Rhett Pardon

COLOGNE — The approval to send 10,000 letters to German broadband users accused of viewing "pirated" porn movies on appears to have been a mistake by court officials who mistook the tube site for a file-sharing site.

File-sharing websites are outlawed in Germany.

Yesterday, Cologne lawyer Christian Solmecke advised letter recipients neither to pay fines nor sign restraining orders. “From my viewpoint, the consumers did nothing illegal,” he told UPI.

Solmecke said that earlier this year the Cologne state court ordered ISPs like Deutsche Telekom to hand over names and addresses of customers because it misunderstood what was.

The German law firm Urmann and Collegen sent out the 10,000 letters last week ordering users to stop using the site and asking them to pay 1,000 euros in compensation for streaming "pirated" videos as well as legal fees of 150 euros and investigative costs of up to 250 euros for streaming movies such as  "Glamour Showgirls" and "Amanda's Secret."

The move caught MindGeek, RedTube's parent company, by surprise after they were alerted Monday to an article in Die Welt that said that data from the website was used for the 10,000 letters sent out by the firm.

MindGeek officials in a press release earlier this week emphasized that  user data was never turned over to the German law firms and that even IP addresses of RedTube users were never forwarded to any third parties at any time.

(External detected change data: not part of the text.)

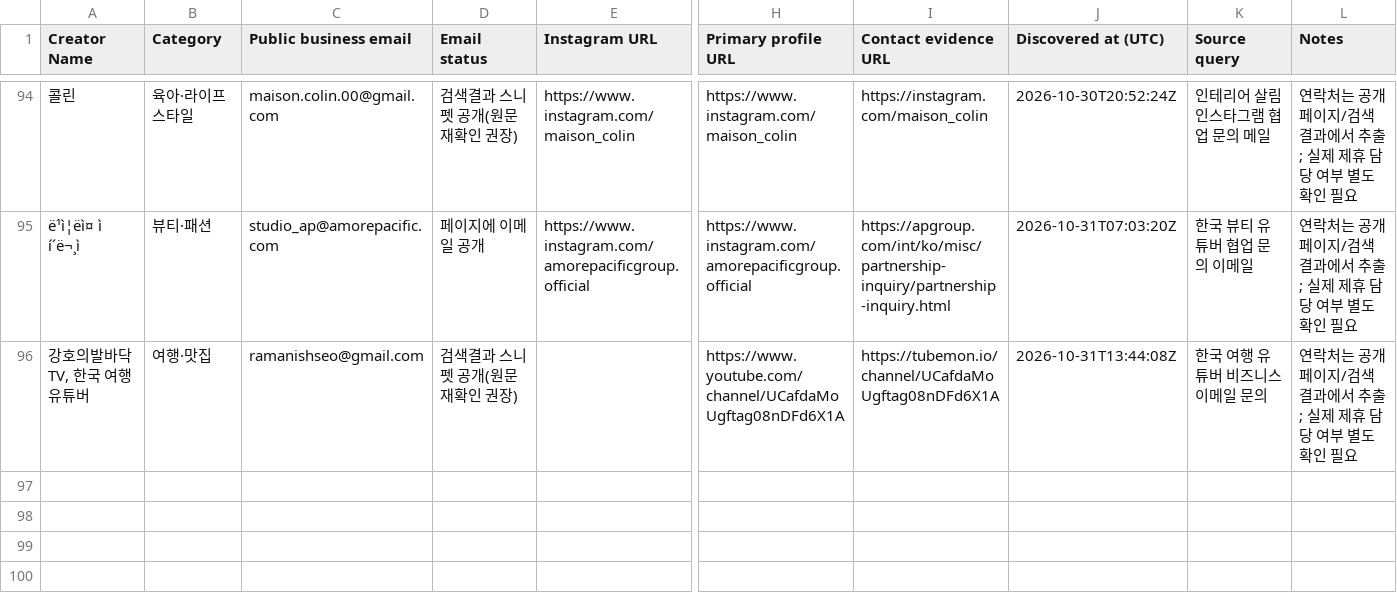
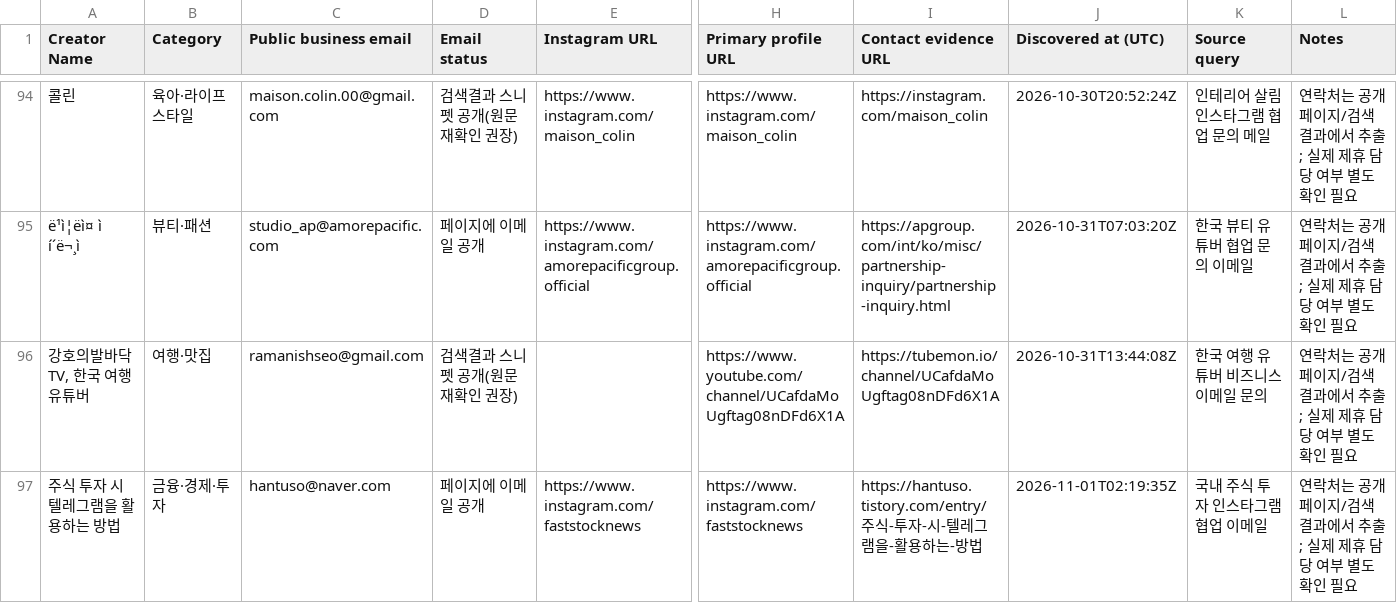
Before and after one commit to HyeonbinJung/Extriver-Onboarding, a CSV file: data/korean_influencer_leads.csv, drawn as a sheet; only a part is shown, gaps mark what is left out; rows hold the shown columns only; the diff names each change by its address in the sheet, - before the commit and + after, or states it on an @@ line.

```diff
--- a/data/korean_influencer_leads.csv
+++ b/data/korean_influencer_leads.csv
+row 97: 주식 투자 시 텔레그램을 활용하는 방법 | 금융·경제·투자 | hantuso@naver.com | 페이지에 이메일 공개 | https://www.instagram.com/faststocknews | https://www.instagram.com/faststocknews | https://hantuso.tistory.com/entry/주식-투자-시-텔레그램을-활용하는-방법 | 2026-11-01T02:19:35Z | 국내 주식 투자 인스타그램 협업 이메일 | 연락처는 공개 페이지/검색결과에서 추출; 실제 제휴 담당 여부 별도 확인 필요
```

RedTube, one of the most prolific adult tube sites on the web with about 25 million daily users, was acquired by adult entertainment conglomerate Manwin this past summer. Manwin in November rebranded as MindGeek.